Q: The savings account rates at credit unions seem to be really good, but I’m worried they’re not as safe. Are credit unions FDIC insured like banks, or is my money at risk if the credit union goes under?
A: It’s great you’re thinking about important factors like federal insurance when choosing your next bank account. It’s true that credit unions operate differently than banks in a lot of ways, including how deposits are insured.
In short, the answer to your question is no — credit unions are not FDIC-insured. However. both banks and credit unions can be federally insured — the difference is the organization backing them. While bank deposits are FDIC insured, credit union deposits are insured through the National Credit Union Administration (NCUA ).
Like the FDIC, the NCUA is an independent federal agency, backed by the government. It is responsible for chartering,
supervising and insuring federal credit unions, and operates the National Credit Union Share Insurance Fund (NCUSIF).
The rules surrounding what is insured under the NCUA are pretty much the same as the FDIC: Individual deposit accounts are protected up to $250,000 per depositor. Additionally, that limit applies to the total deposits with one institution, but additional coverage is sometimes available through the NCUSIF.
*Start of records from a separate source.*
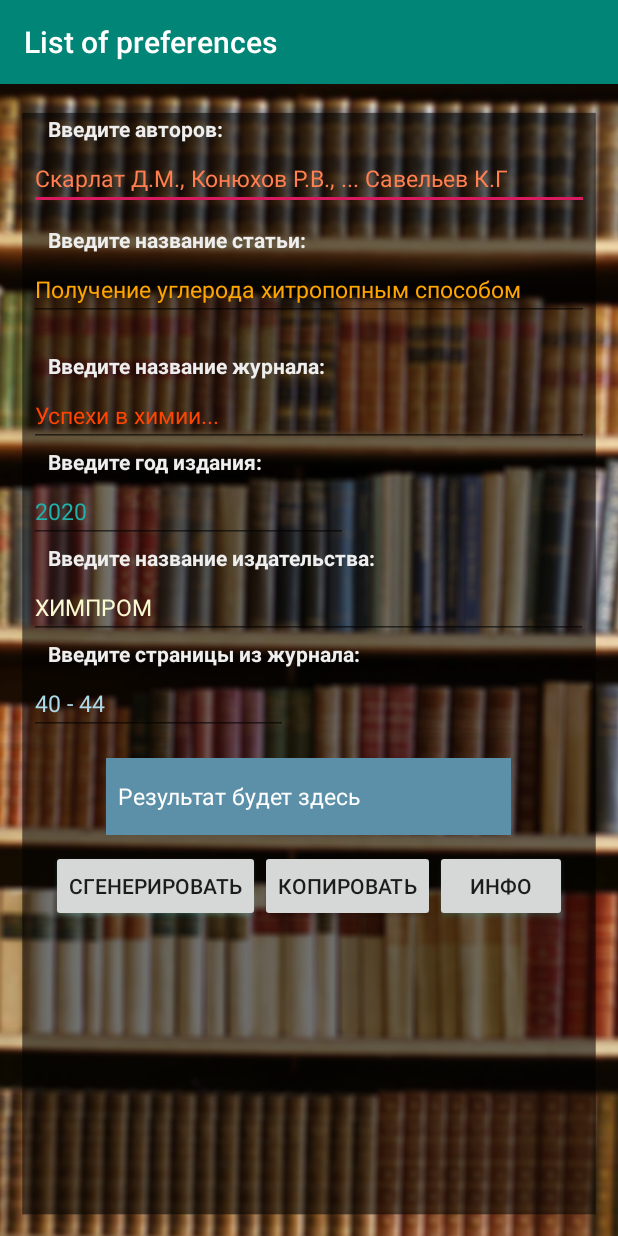
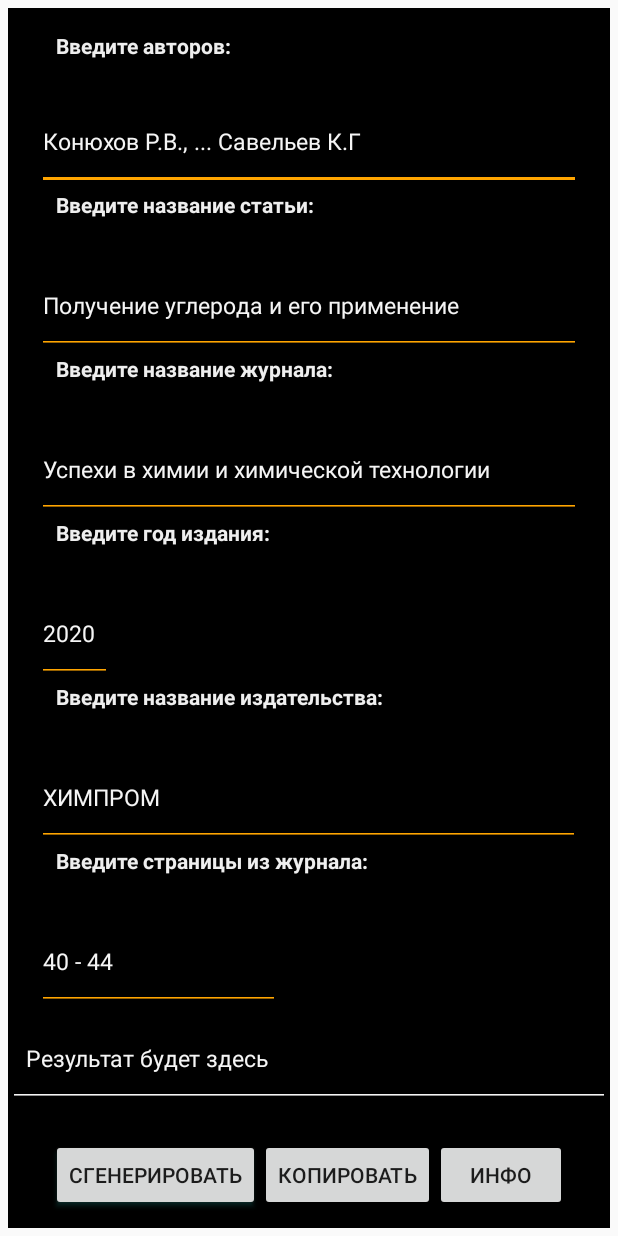
Before and after one commit to bboyzlodey/listpreferences, an Android app: the screen it shows after launch (MainActivity), on a phone screen of 412 x 824 dp. Run offline under Robolectric (Android 15) with nearby library versions, the phone set to English and light mode, and no system bars.

Commit message:
Change design. And then generate button work

```diff
--- a/app/src/main/java/denis/app/listofpreferences/CreatePosition.java
+++ b/app/src/main/java/denis/app/listofpreferences/CreatePosition.java
@@ -31,16 +31,10 @@ class CreatePosition {
 			create[3] = new StringBuilder(" // ");
 			create[5] = create[1];
 			create[7] = new StringBuilder(" - ");
-			create[9] = new StringBuilder(" - �");
-			create[11] = new StringBuilder(" - �. ");
+			create[9] = new StringBuilder(". - №");
+			create[11] = new StringBuilder(" - c. ");
 			create[13] = create[7];
             createEditText = new EditText[6];
-//            createEditText[0] = (EditText)findViewById(R.id.authors_text);
-//            createEditText[1] = (EditText)findViewById(R.id.article_text);
-//            createEditText[2] = (EditText)findViewById(R.id.journal_text);
-//            createEditText[3] = (EditText)findViewById(R.id.year_text);
-//            createEditText[4] = (EditText)findViewById(R.id.publisher_text);
-//            createEditText[5] = (EditText)findViewById(R.id.pages_text);
             texts = new StringBuilder[6];
         }
     }
@@ -95,7 +89,7 @@ class CreatePosition {
         int j = 0;
 
         while (i != this.create.length) {
-            if ((this.create[i].toString() == null) && j != this.createEditText.length)
+            if ((this.create[i] == null) && j != this.createEditText.length)
             {
                 this.create[i] = new StringBuilder(this.createEditText[j].getText().toString());
                 j++;
--- a/app/src/main/java/denis/app/listofpreferences/MainActivity.java
+++ b/app/src/main/java/denis/app/listofpreferences/MainActivity.java
@@ -45,7 +45,6 @@ public class MainActivity extends AppCompatActivity {
         prefer.createEditText[3] = (EditText)findViewById(R.id.year_text);
         prefer.createEditText[4] = (EditText)findViewById(R.id.publisher_text);
         prefer.createEditText[5] = (EditText)findViewById(R.id.pages_text);
-//        prefer = new CreatePosition(typeOfPosition);
     }
 
     public void onClickGenerate(View view) {
@@ -54,20 +53,20 @@ public class MainActivity extends AppCompatActivity {
 
         while (i != prefer.createEditText.length)
         {
-            prefer.texts[i] = new StringBuilder((res = prefer.createEditText[i].getText().toString()));
+            prefer.texts[i] = new StringBuilder(prefer.createEditText[i].getText().toString());
             i++;
         }
-        mResultEditText.setText(prefer.fill());
+        mResultEditText.setText(res = prefer.fill());
         context = getApplicationContext();
         Toast.makeText(context, "Строка создана успешно. Хотите скопировать в буфер?", Toast.LENGTH_SHORT).show();
     }
-    // метод для копирования текста в буфер обмена (не работает)
+
     public void onClickCopyToClipboard(View view){
         context = getApplicationContext();
         ClipboardManager clipboard = (ClipboardManager)
                 getSystemService(Context.CLIPBOARD_SERVICE);
         Toast.makeText(context, "Copy button", Toast.LENGTH_SHORT).show();
-        ClipData clip = ClipData.newPlainText("clip to clipboard", "Hello World!");
+        ClipData clip = ClipData.newPlainText("clip to clipboard", res);
         clipboard.setPrimaryClip(clip);
     }
 
--- a/app/src/main/res/layout/activity_main.xml
+++ b/app/src/main/res/layout/activity_main.xml
@@ -5,14 +5,17 @@
 	android:layout_width="match_parent"
 	android:layout_height="match_parent"
 	android:orientation="vertical"
-	android:background="@drawable/main_background">
+	android:layout_margin="5dp"
+	android:background="@color/black"
+	>
 	tools:context=".MainActivity">
 
 	<TextView
 		android:layout_width="match_parent"
-		android:layout_height="22dp"
+		android:layout_height="wrap_content"
+		android:layout_marginTop="15dp"
 		android:layout_marginLeft="5dp"
-		android:layout_marginTop="20dp"
+		android:layout_weight="1"
 		android:text="\t\tВведите авторов:"
 		android:textColor="@color/colorWhiteUser"
 		android:textStyle="bold" />
@@ -21,24 +24,27 @@
 		android:id="@+id/authors_text"
 		android:layout_width="match_parent"
 		android:layout_height="wrap_content"
-		android:ems="10"
-		android:inputType="textPersonName"
-		android:textColorHint="@color/coral"
+		android:layout_marginLeft="19dp"
+		android:layout_marginRight="19dp"
+		android:layout_weight="1"
 		android:textColor="@color/colorWhiteUser"
-		android:hint="Скарлат Д.М., Конюхов Р.В., ... Савельев К.Г"
-		android:textSize="15dp"
-		android:layout_marginLeft="19dp"
-		android:layout_marginRight="19dp"/>
+		android:textColorHighlight="@color/light_sea_green"
+		android:backgroundTint="@color/orange"
+		android:backgroundTintMode="src_atop"
+		android:textColorHint="@color/white_smoke"
+		android:hint="Конюхов Р.В., ... Савельев К.Г"
+
+		android:textSize="15dp" />
 
 	<TextView
 		android:id="@+id/name_of_article"
 		android:layout_width="match_parent"
 		android:layout_height="22dp"
 		android:layout_marginLeft="5dp"
-		android:layout_marginTop="10dp"
 		android:text="\t\tВведите название статьи:"
 		android:textColor="@color/colorWhiteUser"
-		android:textStyle="bold" />
+		android:textStyle="bold"
+		android:layout_weight="1"/>
 
 	<EditText
 		android:id="@+id/article_text"
@@ -46,19 +52,23 @@
 		android:layout_height="wrap_content"
 		android:ems="10"
 		android:inputType="textPersonName"
-		android:textColorHint="@color/orange"
-		android:hint="Получение углерода хитропопным способом"
-		android:textColor="@color/dark_orange"
+		android:textColor="@color/colorWhiteUser"
+		android:textColorHighlight="@color/light_sea_green"
+		android:backgroundTint="@color/orange"
+		android:backgroundTintMode="src_atop"
+		android:textColorHint="@color/white_smoke"
+		android:hint="Получение углерода и его применение"
 		android:textSize="15dp"
 		android:layout_marginLeft="19dp"
-		android:layout_marginRight="19dp"/>
+		android:layout_marginRight="19dp"
+		android:layout_weight="1"/>
 
 	<TextView
 		android:id="@+id/journal"
 		android:layout_width="match_parent"
 		android:layout_height="22dp"
 		android:layout_marginLeft="5dp"
-		android:layout_marginTop="20dp"
+		android:layout_weight="1"
 		android:text="\t\tВведите название журнала:"
 		android:textColor="@color/colorWhiteUser"
 		android:textStyle="bold" />
@@ -69,19 +79,23 @@
 		android:layout_height="wrap_content"
 		android:ems="10"
 		android:inputType="textPersonName"
-		android:hint="Успехи в химии..."
-		android:textColorHint="@color/orange_red"
-		android:textColor="@color/indian_red"
+		android:hint="Успехи в химии и химической технологии"
+		android:textColor="@color/colorWhiteUser"
+		android:textColorHighlight="@color/light_sea_green"
+		android:backgroundTint="@color/orange"
+		android:backgroundTintMode="src_atop"
+		android:textColorHint="@color/white_smoke"
 		android:textSize="15dp"
 		android:layout_marginLeft="19dp"
-		android:layout_marginRight="19dp"/>
+		android:layout_marginRight="19dp"
+		android:layout_weight="1"/>
 
 	<TextView
 		android:id="@+id/year"
 		android:layout_width="match_parent"
 		android:layout_height="22dp"
 		android:layout_marginLeft="5dp"
-		android:layout_marginTop="0dp"
+		android:layout_weight="1"
 		android:background="@android:color/transparent"
 		android:text="\t\tВведите год издания:"
 		android:textColor="@color/colorWhiteUser"
@@ -89,27 +103,29 @@
 
 	<EditText
 		android:id="@+id/year_text"
-		android:layout_width="match_parent"
+		android:layout_width="50dp"
 		android:layout_height="wrap_content"
-		android:ems="10"
-		android:inputType="textPersonName"
+		android:inputType="numberSigned"
 		android:hint="2020"
-		android:textColorHint="@color/light_sea_green"
 		android:textColor="@color/colorWhiteUser"
+		android:textColorHighlight="@color/light_sea_green"
+		android:backgroundTint="@color/orange"
+		android:backgroundTintMode="src_atop"
+		android:textColorHint="@color/white_smoke"
 		android:textSize="15dp"
 		android:layout_marginLeft="19dp"
-		android:layout_marginRight="180dp"/>
+		android:layout_weight="1"/>
 
 	<TextView
 		android:id="@+id/publisher"
 		android:layout_width="match_parent"
 		android:layout_height="22dp"
 		android:layout_marginLeft="5dp"
-		android:layout_marginTop="0dp"
 		android:background="@android:color/transparent"
 		android:text="\t\tВведите название издательства:"
 		android:textColor="@color/colorWhiteUser"
-		android:textStyle="bold" />
+		android:textStyle="bold"
+		android:layout_weight="1"/>
 
 	<EditText
 		android:id="@+id/publisher_text"
@@ -117,19 +133,23 @@
 		android:layout_height="wrap_content"
 		android:ems="10"
 		android:inputType="textPersonName"
+		android:textColor="@color/colorWhiteUser"
+		android:textColorHighlight="@color/light_sea_green"
+		android:backgroundTint="@color/orange"
+		android:backgroundTintMode="src_atop"
+		android:textColorHint="@color/white_smoke"
 		android:hint="ХИМПРОМ"
-		android:textColorHint="@color/light_goldenrod_yellow"
-		android:textColor="@color/colorWhiteUser"
 		android:textSize="15dp"
 		android:layout_marginLeft="19dp"
-		android:layout_marginRight="20dp"/>
+		android:layout_marginRight="20dp"
+		android:layout_weight="1"/>
 
 	<TextView
 		android:id="@+id/pages"
 		android:layout_width="match_parent"
 		android:layout_height="22dp"
 		android:layout_marginLeft="5dp"
-		android:layout_marginTop="0dp"
+		android:layout_weight="1"
 		android:background="@android:color/transparent"
 		android:text="\t\tВведите страницы из журнала:"
 		android:textColor="@color/colorWhiteUser"
@@ -139,34 +159,45 @@
 		android:id="@+id/pages_text"
 		android:layout_width="match_parent"
 		android:layout_height="wrap_content"
+		android:layout_marginLeft="19dp"
+		android:layout_marginRight="220dp"
+		android:layout_weight="1"
 		android:ems="10"
-		android:inputType="textPersonName"
 		android:hint="40 - 44"
-		android:textColorHint="@color/light_blue"
+		android:inputType="numberSigned"
 		android:textColor="@color/colorWhiteUser"
-		android:textSize="15dp"
-		android:layout_marginLeft="19dp"
-		android:layout_marginRight="220dp"/>
+		android:textColorHighlight="@color/light_sea_green"
+		android:backgroundTint="@color/orange"
+		android:backgroundTintMode="src_atop"
+		android:textColorHint="@color/white_smoke"
+		android:textSize="15dp" />
 
 
 	<EditText
 		android:id="@+id/result_text"
-		android:layout_width="270dp"
-		android:layout_height="51dp"
-		android:layout_marginTop="15dp"
+		android:layout_width="match_parent"
+		android:layout_height="wrap_content"
 		android:layout_gravity="center_horizontal"
-		android:background="#5C90A8"
 		android:hint="  Результат будет здесь"
-		android:textColor="#17E2C4"
-		android:textColorHint="#FFFFFF"
-		android:textSize="15dp" />
+		android:textColor="@color/white"
+		android:textColorHint="@color/white_smoke"
+		android:textSize="15dp"
+		android:textColorHighlight="@color/light_sea_green"
+		android:backgroundTint="@color/white_smoke"
+		android:backgroundTintMode="src_atop"
+		android:fitsSystemWindows="true"
+		android:clickable="false"
+		android:inputType="none"
+		android:contextClickable="false"
+		android:layout_weight="1"/>
 
 	<LinearLayout
 		android:layout_width="wrap_content"
 		android:layout_height="wrap_content"
 		android:orientation="horizontal"
 		android:layout_marginTop="10dp"
-		android:layout_gravity="center_horizontal">
+		android:layout_gravity="center_horizontal"
+		android:layout_weight="1">
 	<Button
 		android:id="@+id/my_button"
 		android:layout_width="wrap_content"
@@ -190,8 +221,6 @@
 			android:layout_width="wrap_content"
 			android:layout_height="wrap_content"
 			android:layout_gravity="center_vertical"
-			android:outlineAmbientShadowColor="@color/light_goldenrod_yellow"
-			android:outlineSpotShadowColor="@color/light_sea_green"
 			android:text="Инфо"
 			android:onClick="onClickInfo"/>
 
--- a/app/src/main/res/values/styles.xml
+++ b/app/src/main/res/values/styles.xml
@@ -1,7 +1,7 @@
 <resources>
 
 	<!-- Base application theme. -->
-	<style name="AppTheme" parent="Theme.AppCompat.Light.DarkActionBar">
+	<style name="AppTheme" parent="Theme.AppCompat.Light.NoActionBar">
 		<!-- Customize your theme here. -->
 		<item name="colorPrimary">@color/colorPrimary</item>
 		<item name="colorPrimaryDark">@color/colorPrimaryDark</item>
```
Again, like the FDIC, the NCUA does not insure any money invested in market securities like stocks or mutual funds. If you’re not sure which accounts are covered, it’s best to just ask your credit union.
Finally, not every credit union is federally insured. The NCUA backs all federally-chartered credit unions, but some state-chartered institutions are not covered. However, most credit unions will opt for NCUA insurance (only about five percent of credit unions are privately insured).